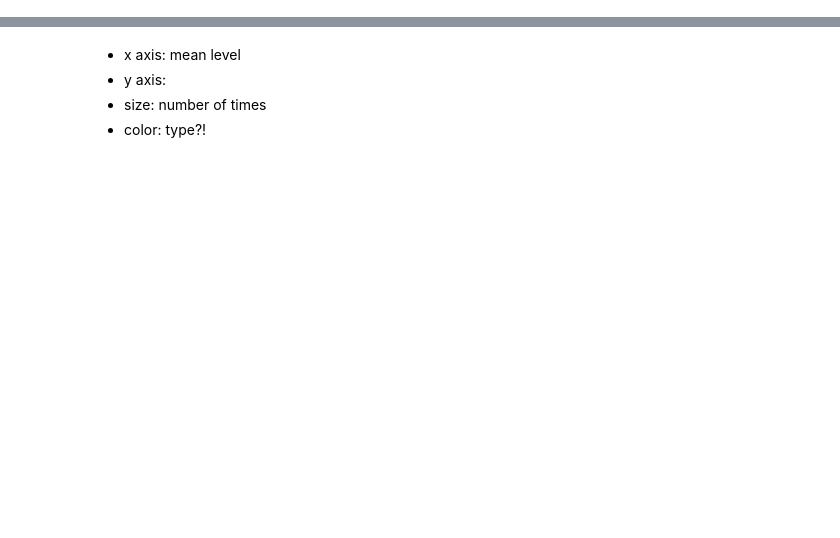
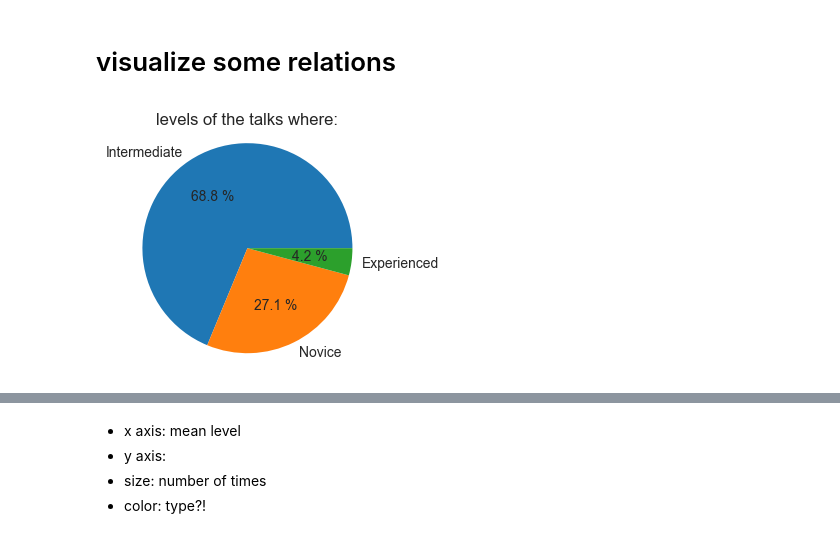
Before and after one commit to nicoa/showcase, a Jupyter notebook: pydatabln2017_filter_and_overview.ipynb, the cells around one changed output, grey strips where cells are left out. Cells and saved outputs as stored; diff of their text form; code cells hidden in the pictures; blank space fills up the shorter version.

Commit message:
completed first version of pydata visualizations

```diff
--- a/pydatabln2017_filter_and_overview.ipynb
+++ b/pydatabln2017_filter_and_overview.ipynb
@@ -59,0 +117,10 @@ Name: level, dtype: int64
+# %% [markdown]
+# visualize some relations
+# %%
+ax = df.level.value_counts().plot.pie(figsize=(3,3), autopct="%1.1f %%")
+ax.axis("equal")
+ax.set_ylabel("")
+ax.set_title("levels of the talks where:")
+plt.show()
+# %% [output]
+[figure, added]
```
Also changed, not shown: parts of 35 cells of this notebook.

-=-=-=-=-

AIM OF THE EXERCISE —
Could you say how many lines in the listing contain the string "version"? Only the number, please.

TASK RESPONSE —
2